POST TIME: 18 October, 2015 07:16:12 PM
Spectre at the rugby feast and why the Welsh sing hymns
Independent Online Desk

Spectre at the rugby feast and why the Welsh sing hymns

This weekend, Twickenham and pubs and rugby clubs all over Wales will once again be ringing with rousing renditions of Calon Lan and Cwm Rhondda (Bread of Heaven) as Wales take on South Africa in the Rugby World Cup.

The Welsh are known for singing hymns, but these days it is often fuelled more by alcohol than the typically Welsh fire and brimstone sermons of the strictly sober chapels that first introduced them.

Welsh chapels - once the backbone of the entire nation - are closing at the rate of one a week. A country, once as famous for its puritan non-conformity as its love of rugby and singing, is now bent on more secular activities.

Chapel attendances may be declining, but it would be a mistake to underestimate how much it is branded into Welsh culture. And never more so than during a game of rugby.

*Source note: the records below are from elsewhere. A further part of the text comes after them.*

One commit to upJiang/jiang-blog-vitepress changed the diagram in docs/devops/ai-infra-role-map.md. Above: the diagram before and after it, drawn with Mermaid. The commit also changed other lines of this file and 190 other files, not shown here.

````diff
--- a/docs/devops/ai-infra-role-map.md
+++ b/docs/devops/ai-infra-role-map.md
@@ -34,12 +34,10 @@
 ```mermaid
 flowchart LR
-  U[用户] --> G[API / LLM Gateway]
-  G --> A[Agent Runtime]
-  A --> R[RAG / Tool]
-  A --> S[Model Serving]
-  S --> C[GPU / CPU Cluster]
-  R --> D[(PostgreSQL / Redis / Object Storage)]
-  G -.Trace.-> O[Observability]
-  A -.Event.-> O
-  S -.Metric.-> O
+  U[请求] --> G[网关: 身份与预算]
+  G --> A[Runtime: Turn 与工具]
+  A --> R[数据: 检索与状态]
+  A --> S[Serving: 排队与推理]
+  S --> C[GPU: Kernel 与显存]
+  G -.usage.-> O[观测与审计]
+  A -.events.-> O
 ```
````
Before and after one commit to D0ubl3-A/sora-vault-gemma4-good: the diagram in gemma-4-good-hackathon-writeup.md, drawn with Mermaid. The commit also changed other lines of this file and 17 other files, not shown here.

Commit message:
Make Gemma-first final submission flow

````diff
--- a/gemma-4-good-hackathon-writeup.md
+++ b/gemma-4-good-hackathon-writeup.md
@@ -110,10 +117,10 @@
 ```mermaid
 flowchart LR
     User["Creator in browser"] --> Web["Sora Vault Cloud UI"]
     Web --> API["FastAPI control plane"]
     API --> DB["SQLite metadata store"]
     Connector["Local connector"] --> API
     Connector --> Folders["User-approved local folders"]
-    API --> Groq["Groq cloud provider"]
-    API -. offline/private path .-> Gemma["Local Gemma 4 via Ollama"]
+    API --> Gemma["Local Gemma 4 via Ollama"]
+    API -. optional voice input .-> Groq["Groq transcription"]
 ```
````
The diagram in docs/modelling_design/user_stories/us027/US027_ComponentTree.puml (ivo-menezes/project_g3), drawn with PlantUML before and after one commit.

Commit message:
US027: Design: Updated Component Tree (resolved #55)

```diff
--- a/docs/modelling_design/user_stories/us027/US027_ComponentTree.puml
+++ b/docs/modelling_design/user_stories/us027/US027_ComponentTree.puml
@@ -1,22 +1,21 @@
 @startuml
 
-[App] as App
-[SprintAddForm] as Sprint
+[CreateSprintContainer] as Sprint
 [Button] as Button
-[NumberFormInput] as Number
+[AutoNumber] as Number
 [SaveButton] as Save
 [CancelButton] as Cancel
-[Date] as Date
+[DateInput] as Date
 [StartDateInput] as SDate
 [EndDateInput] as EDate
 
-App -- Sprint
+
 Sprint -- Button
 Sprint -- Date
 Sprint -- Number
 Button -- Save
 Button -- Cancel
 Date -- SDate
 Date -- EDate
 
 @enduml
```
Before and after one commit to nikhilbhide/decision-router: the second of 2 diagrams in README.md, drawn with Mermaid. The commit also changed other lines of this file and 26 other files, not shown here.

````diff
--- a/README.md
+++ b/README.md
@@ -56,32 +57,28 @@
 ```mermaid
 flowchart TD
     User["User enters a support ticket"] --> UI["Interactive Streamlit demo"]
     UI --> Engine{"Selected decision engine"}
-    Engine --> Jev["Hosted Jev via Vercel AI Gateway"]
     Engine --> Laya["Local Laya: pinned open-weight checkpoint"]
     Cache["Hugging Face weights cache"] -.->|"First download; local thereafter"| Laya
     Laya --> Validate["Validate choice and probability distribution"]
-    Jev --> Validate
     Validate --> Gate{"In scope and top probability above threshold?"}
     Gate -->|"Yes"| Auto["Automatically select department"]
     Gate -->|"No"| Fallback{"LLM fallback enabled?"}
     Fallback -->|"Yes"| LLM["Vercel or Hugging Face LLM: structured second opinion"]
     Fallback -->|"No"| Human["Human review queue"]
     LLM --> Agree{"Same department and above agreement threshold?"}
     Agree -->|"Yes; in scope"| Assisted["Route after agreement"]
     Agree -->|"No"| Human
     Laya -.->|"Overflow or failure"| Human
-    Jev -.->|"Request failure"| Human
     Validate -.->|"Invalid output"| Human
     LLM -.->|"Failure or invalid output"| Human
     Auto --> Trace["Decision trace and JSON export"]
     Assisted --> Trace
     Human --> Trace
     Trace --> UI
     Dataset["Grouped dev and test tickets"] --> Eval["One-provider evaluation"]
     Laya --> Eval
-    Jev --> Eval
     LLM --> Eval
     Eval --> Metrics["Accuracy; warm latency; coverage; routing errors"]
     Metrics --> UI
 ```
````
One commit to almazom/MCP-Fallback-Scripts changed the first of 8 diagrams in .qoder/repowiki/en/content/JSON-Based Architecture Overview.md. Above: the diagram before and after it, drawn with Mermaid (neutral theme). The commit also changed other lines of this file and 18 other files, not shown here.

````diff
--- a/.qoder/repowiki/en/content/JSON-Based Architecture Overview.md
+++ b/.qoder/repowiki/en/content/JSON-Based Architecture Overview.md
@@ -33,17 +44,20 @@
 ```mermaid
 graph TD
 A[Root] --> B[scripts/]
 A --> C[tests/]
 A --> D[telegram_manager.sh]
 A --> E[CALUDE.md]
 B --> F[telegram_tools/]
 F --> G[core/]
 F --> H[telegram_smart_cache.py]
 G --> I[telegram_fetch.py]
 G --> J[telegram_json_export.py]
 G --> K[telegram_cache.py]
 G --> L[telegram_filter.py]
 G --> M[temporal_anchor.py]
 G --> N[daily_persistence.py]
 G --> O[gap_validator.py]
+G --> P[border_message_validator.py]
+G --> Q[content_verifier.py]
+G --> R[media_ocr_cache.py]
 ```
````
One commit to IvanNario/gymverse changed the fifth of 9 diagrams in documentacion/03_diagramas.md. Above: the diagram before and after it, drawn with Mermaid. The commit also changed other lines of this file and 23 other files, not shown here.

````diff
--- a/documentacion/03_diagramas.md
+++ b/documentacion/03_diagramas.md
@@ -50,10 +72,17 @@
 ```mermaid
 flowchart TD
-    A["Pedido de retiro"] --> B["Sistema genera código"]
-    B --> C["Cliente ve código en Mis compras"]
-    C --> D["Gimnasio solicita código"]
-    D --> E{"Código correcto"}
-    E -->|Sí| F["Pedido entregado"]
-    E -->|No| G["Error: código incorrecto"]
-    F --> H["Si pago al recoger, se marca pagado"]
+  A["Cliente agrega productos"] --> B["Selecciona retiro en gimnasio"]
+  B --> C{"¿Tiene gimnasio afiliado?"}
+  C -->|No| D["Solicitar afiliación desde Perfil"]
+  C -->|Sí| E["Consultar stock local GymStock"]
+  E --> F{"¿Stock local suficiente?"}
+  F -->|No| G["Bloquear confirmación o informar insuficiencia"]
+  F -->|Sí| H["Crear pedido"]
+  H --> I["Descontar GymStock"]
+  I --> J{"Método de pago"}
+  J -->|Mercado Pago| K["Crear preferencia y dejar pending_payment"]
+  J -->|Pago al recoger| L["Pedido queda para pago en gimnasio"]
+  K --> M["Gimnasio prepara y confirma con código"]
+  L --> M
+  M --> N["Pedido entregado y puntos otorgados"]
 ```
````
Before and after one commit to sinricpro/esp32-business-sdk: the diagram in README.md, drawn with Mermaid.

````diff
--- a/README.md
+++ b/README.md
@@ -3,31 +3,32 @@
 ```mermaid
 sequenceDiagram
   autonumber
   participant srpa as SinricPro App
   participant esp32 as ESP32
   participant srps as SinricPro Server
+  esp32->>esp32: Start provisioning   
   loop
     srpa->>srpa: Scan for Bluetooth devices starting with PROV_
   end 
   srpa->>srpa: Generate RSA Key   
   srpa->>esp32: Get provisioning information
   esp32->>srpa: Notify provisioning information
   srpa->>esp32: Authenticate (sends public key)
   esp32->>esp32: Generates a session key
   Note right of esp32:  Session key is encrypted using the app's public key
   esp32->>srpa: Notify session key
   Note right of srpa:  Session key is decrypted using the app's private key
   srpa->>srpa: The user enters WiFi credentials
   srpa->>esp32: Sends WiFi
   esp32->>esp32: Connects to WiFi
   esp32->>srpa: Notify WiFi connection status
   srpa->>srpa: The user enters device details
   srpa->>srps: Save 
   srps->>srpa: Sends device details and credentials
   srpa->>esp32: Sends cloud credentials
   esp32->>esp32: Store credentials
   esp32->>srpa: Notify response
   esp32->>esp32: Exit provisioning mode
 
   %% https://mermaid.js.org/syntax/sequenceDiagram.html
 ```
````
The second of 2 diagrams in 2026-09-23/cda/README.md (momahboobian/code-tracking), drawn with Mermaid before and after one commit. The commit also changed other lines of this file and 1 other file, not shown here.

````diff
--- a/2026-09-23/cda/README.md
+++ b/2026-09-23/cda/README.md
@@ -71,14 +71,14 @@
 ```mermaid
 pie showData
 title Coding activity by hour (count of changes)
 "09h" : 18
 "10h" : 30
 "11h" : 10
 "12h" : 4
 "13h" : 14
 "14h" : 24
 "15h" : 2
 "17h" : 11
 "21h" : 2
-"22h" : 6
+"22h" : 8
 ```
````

So what does the demise of the Welsh chapel say about modern-day Wales? Has the nation cast aside a keystone in the survival of its language and cultural wealth or is it simply evolving with the times?

And does the legacy of the old Welsh chapel reach further than Bread of Heaven on international days?

As a flock of grey clouds circle ominously over the Gwili Valley below, Charlie Williams opens the doors of Cwmdyfran Calvinistic Methodist Chapel and sets about arranging numbers on the hymn board.

It is Sunday morning and the service is set to start in 15 minutes. However, Mr Williams, the chapel's affable custodian, does not appear to be in any sort of hurry.

The days when places such as Cwmdyfran Chapel - situated in rural Carmarthenshire - were standing room only are long gone."We'll be lucky if we get into double figures," explained Mr Williams, now allotting bibles across the first two rows of pews.

His forecast turns out to be a little optimistic. When the service does begin, I count the register to be eight, including myself.

And, having never visited Cwmdyfran before, my presence has not gone unnoticed.

"Pwy yw hwn? (Who is he?) I hear someone whisper behind me.

As our minister, Tudur Dylan, preaches from his pulpit in flawless Welsh and hymns are sung with a gusto that momentarily belies the nominal congregation, it is hard to believe that at one point, at the end of the 19th Century, this small grey-rendered building attracted worshippers in their hundreds.

How times have changed. Once a focal point of nearly every Welsh community, chapels are now being lost at a rate of one a week, unable to justify keeping the lights on due to waning attendance figures.

The sight of a derelict chapel, left to go to wrack and ruin, is not uncommon in any town, village or city. Some are derelict, others have been converted into community spaces or homes."It's a pretty dire situation," said Methodist minister Rev Dr Leslie Griffiths, a regular guest on Chris Evans's Radio 2 breakfast show's Pause for Thought.

"Why is it happening? Well, I think organised Christian religion in western Europe has been on this trend. To quote Matthew Arnold's poem Dover Beach 'The sea of faith is running out'.

"I would add that some of the chapels were built in almost inaccessible places to serve tiny groups of people - for another age."

But, he said, that does not get to the heart of the problem. Rev Griffiths pinpoints the traditional ways of communicating the faith no longer resonate with people.Any suggestion that Wales was a nation of tipplers on the quiet, so to speak, has always been curiously at odds with the temperance movement associated with non-conformity.

Some chapel-goers were even encouraged to take a pledge to completely abstain from alcohol, including my own grandfather. I can say with good knowledge that this oath was upheld loosely.

Still, the general consensus would suggest these places of worship are outmoded in the 21st Century; relics of the past, undeserving of preservation.BBC